Work to complete: Restate word for word every entry that appears below, skipping its pictures.

Data:
--------------------

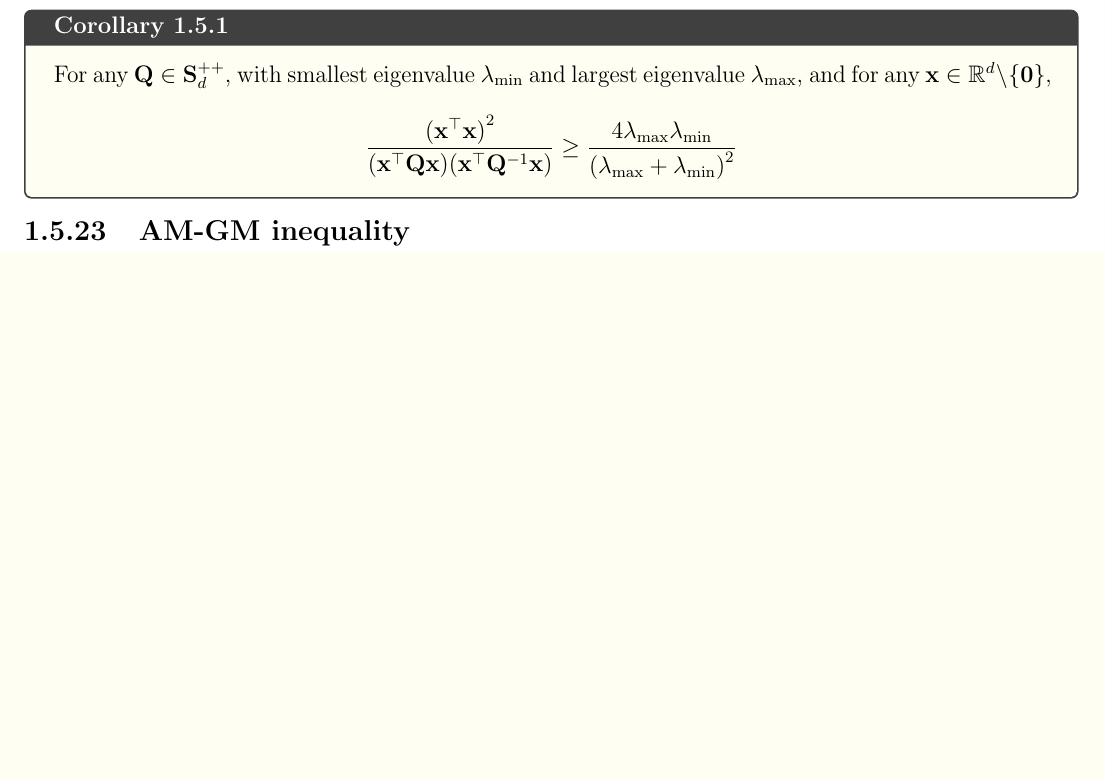
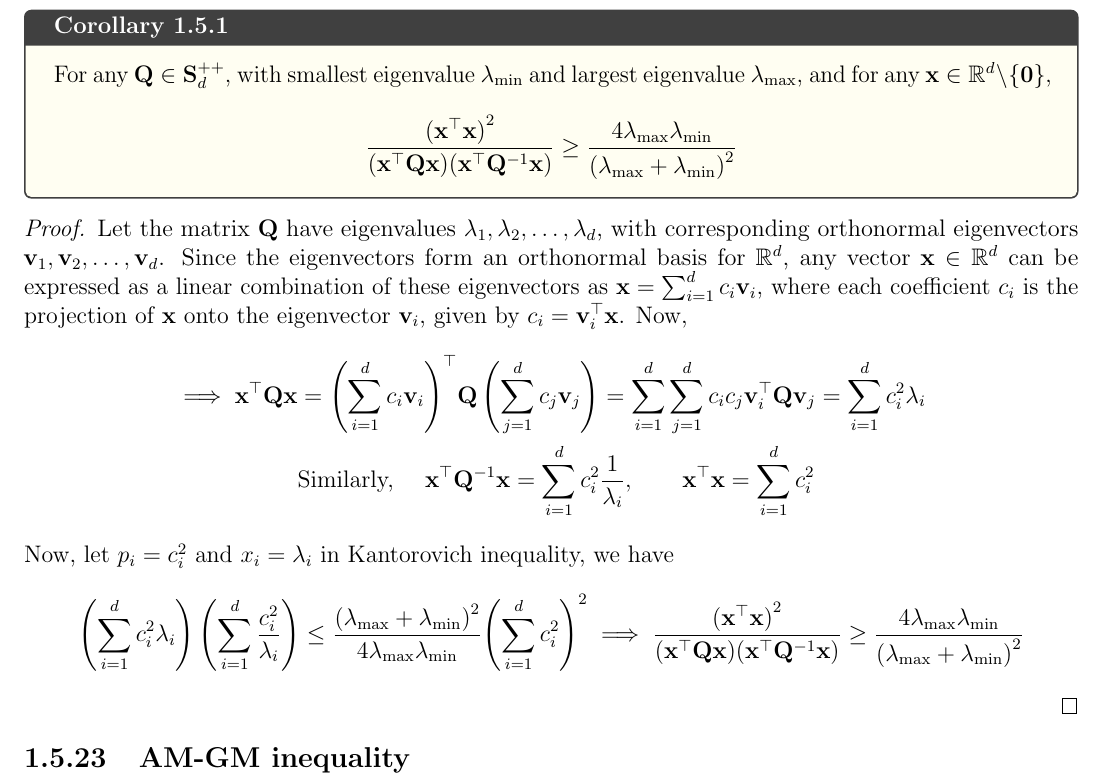
Before and after one commit to AshrithSagar/E0230-CMO-2025, a LaTeX book (TeX/main.tex, which reads TeX/sections/preliminaries.tex): part of page 9 of 19, cut so that both start at the same text, the shorter picture padded with empty space. Compiled offline with pdfLaTeX.

Commit message:
📝 TeX

```diff
--- a/TeX/sections/preliminaries.tex
+++ b/TeX/sections/preliminaries.tex
@@ -316,6 +316,43 @@ Here, we denote \( f \in \mathcal{C}^{1}_L \) to mean that \( f \) is \( L \)-sm
     \end{equation*}
 \end{corollary}
 
+\begin{proof}
+    Let the matrix \( \mathbf{Q} \) have eigenvalues \( \lambda_1, \lambda_2, \ldots, \lambda_d \), with corresponding orthonormal eigenvectors \( \mathbf{v}_1, \mathbf{v}_2, \ldots, \mathbf{v}_d \).
+    Since the eigenvectors form an orthonormal basis for \( \mathbb{R}^d \), any vector \( \mathbf{x} \in \mathbb{R}^d \) can be expressed as a linear combination of these eigenvectors as \( \mathbf{x} = \sum_{i=1}^{d} c_i \mathbf{v}_i \), where each coefficient \( c_i \) is the projection of \( \mathbf{x} \) onto the eigenvector \( \mathbf{v}_i \), given by \( c_i = \mathbf{v}_i^\top \mathbf{x} \).
+    Now,
+    \begin{align*}
+        \implies
+        \mathbf{x}^{\top} \mathbf{Q} \mathbf{x}
+        & =
+        {\left( \sum_{i=1}^{d} c_i \mathbf{v}_i \right)}^{\top} \mathbf{Q} \left( \sum_{j=1}^{d} c_j \mathbf{v}_j \right)
+        =
+        \sum_{i=1}^{d} \sum_{j=1}^{d} c_i c_j \mathbf{v}_i^{\top} \mathbf{Q} \mathbf{v}_j
+        =
+        \sum_{i=1}^{d} c_i^2 \lambda_i
+        \\ &
+        \text{Similarly, }
+        \quad
+        \mathbf{x}^{\top} \mathbf{Q}^{-1} \mathbf{x}
+        =
+        \sum_{i=1}^{d} c_i^2 \frac{1}{\lambda_i},
+        \qquad
+        \mathbf{x}^{\top} \mathbf{x}
+        =
+        \sum_{i=1}^{d} c_i^2
+    \end{align*}
+    Now, let \( p_i = c_i^2 \) and \( x_i = \lambda_i \) in Kantorovich inequality, we have
+    \begin{equation*}
+        \left( \sum_{i=1}^{d} c_i^2 \lambda_i \right)
+        \left( \sum_{i=1}^{d} \frac{c_i^2}{\lambda_i} \right)
+        \leq
+        \frac{{(\lambda_{\max} + \lambda_{\min})}^2}{4 \lambda_{\max} \lambda_{\min}} {\left( \sum_{i=1}^{d} c_i^2 \right)}^2
+        \implies
+        \frac{{(\mathbf{x}^{\top} \mathbf{x})}^2}{(\mathbf{x}^{\top} \mathbf{Q} \mathbf{x})(\mathbf{x}^{\top} \mathbf{Q}^{-1} \mathbf{x})}
+        \geq
+        \frac{4 \lambda_{\max} \lambda_{\min}}{{(\lambda_{\max} + \lambda_{\min})}^2}
+    \end{equation*}
+\end{proof}
+
 \subsection{AM-GM inequality}
 
 For any non-negative real numbers \( a_1, a_2, \ldots, a_n \geq 0 \),
```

--------------------

Response to this task:
Before and after one commit to AshrithSagar/E0230-CMO-2025, a LaTeX book (TeX/main.tex, which reads TeX/sections/preliminaries.tex): part of page 9 of 19, cut so that both start at the same text, the shorter picture padded with empty space. Compiled offline with pdfLaTeX.

Commit message:
📝 TeX

```diff
--- a/TeX/sections/preliminaries.tex
+++ b/TeX/sections/preliminaries.tex
@@ -316,6 +316,43 @@ Here, we denote \( f \in \mathcal{C}^{1}_L \) to mean that \( f \) is \( L \)-sm
     \end{equation*}
 \end{corollary}
 
+\begin{proof}
+    Let the matrix \( \mathbf{Q} \) have eigenvalues \( \lambda_1, \lambda_2, \ldots, \lambda_d \), with corresponding orthonormal eigenvectors \( \mathbf{v}_1, \mathbf{v}_2, \ldots, \mathbf{v}_d \).
+    Since the eigenvectors form an orthonormal basis for \( \mathbb{R}^d \), any vector \( \mathbf{x} \in \mathbb{R}^d \) can be expressed as a linear combination of these eigenvectors as \( \mathbf{x} = \sum_{i=1}^{d} c_i \mathbf{v}_i \), where each coefficient \( c_i \) is the projection of \( \mathbf{x} \) onto the eigenvector \( \mathbf{v}_i \), given by \( c_i = \mathbf{v}_i^\top \mathbf{x} \).
+    Now,
+    \begin{align*}
+        \implies
+        \mathbf{x}^{\top} \mathbf{Q} \mathbf{x}
+        & =
+        {\left( \sum_{i=1}^{d} c_i \mathbf{v}_i \right)}^{\top} \mathbf{Q} \left( \sum_{j=1}^{d} c_j \mathbf{v}_j \right)
+        =
+        \sum_{i=1}^{d} \sum_{j=1}^{d} c_i c_j \mathbf{v}_i^{\top} \mathbf{Q} \mathbf{v}_j
+        =
+        \sum_{i=1}^{d} c_i^2 \lambda_i
+        \\ &
+        \text{Similarly, }
+        \quad
+        \mathbf{x}^{\top} \mathbf{Q}^{-1} \mathbf{x}
+        =
+        \sum_{i=1}^{d} c_i^2 \frac{1}{\lambda_i},
+        \qquad
+        \mathbf{x}^{\top} \mathbf{x}
+        =
+        \sum_{i=1}^{d} c_i^2
+    \end{align*}
+    Now, let \( p_i = c_i^2 \) and \( x_i = \lambda_i \) in Kantorovich inequality, we have
+    \begin{equation*}
+        \left( \sum_{i=1}^{d} c_i^2 \lambda_i \right)
+        \left( \sum_{i=1}^{d} \frac{c_i^2}{\lambda_i} \right)
+        \leq
+        \frac{{(\lambda_{\max} + \lambda_{\min})}^2}{4 \lambda_{\max} \lambda_{\min}} {\left( \sum_{i=1}^{d} c_i^2 \right)}^2
+        \implies
+        \frac{{(\mathbf{x}^{\top} \mathbf{x})}^2}{(\mathbf{x}^{\top} \mathbf{Q} \mathbf{x})(\mathbf{x}^{\top} \mathbf{Q}^{-1} \mathbf{x})}
+        \geq
+        \frac{4 \lambda_{\max} \lambda_{\min}}{{(\lambda_{\max} + \lambda_{\min})}^2}
+    \end{equation*}
+\end{proof}
+
 \subsection{AM-GM inequality}
 
 For any non-negative real numbers \( a_1, a_2, \ldots, a_n \geq 0 \),
```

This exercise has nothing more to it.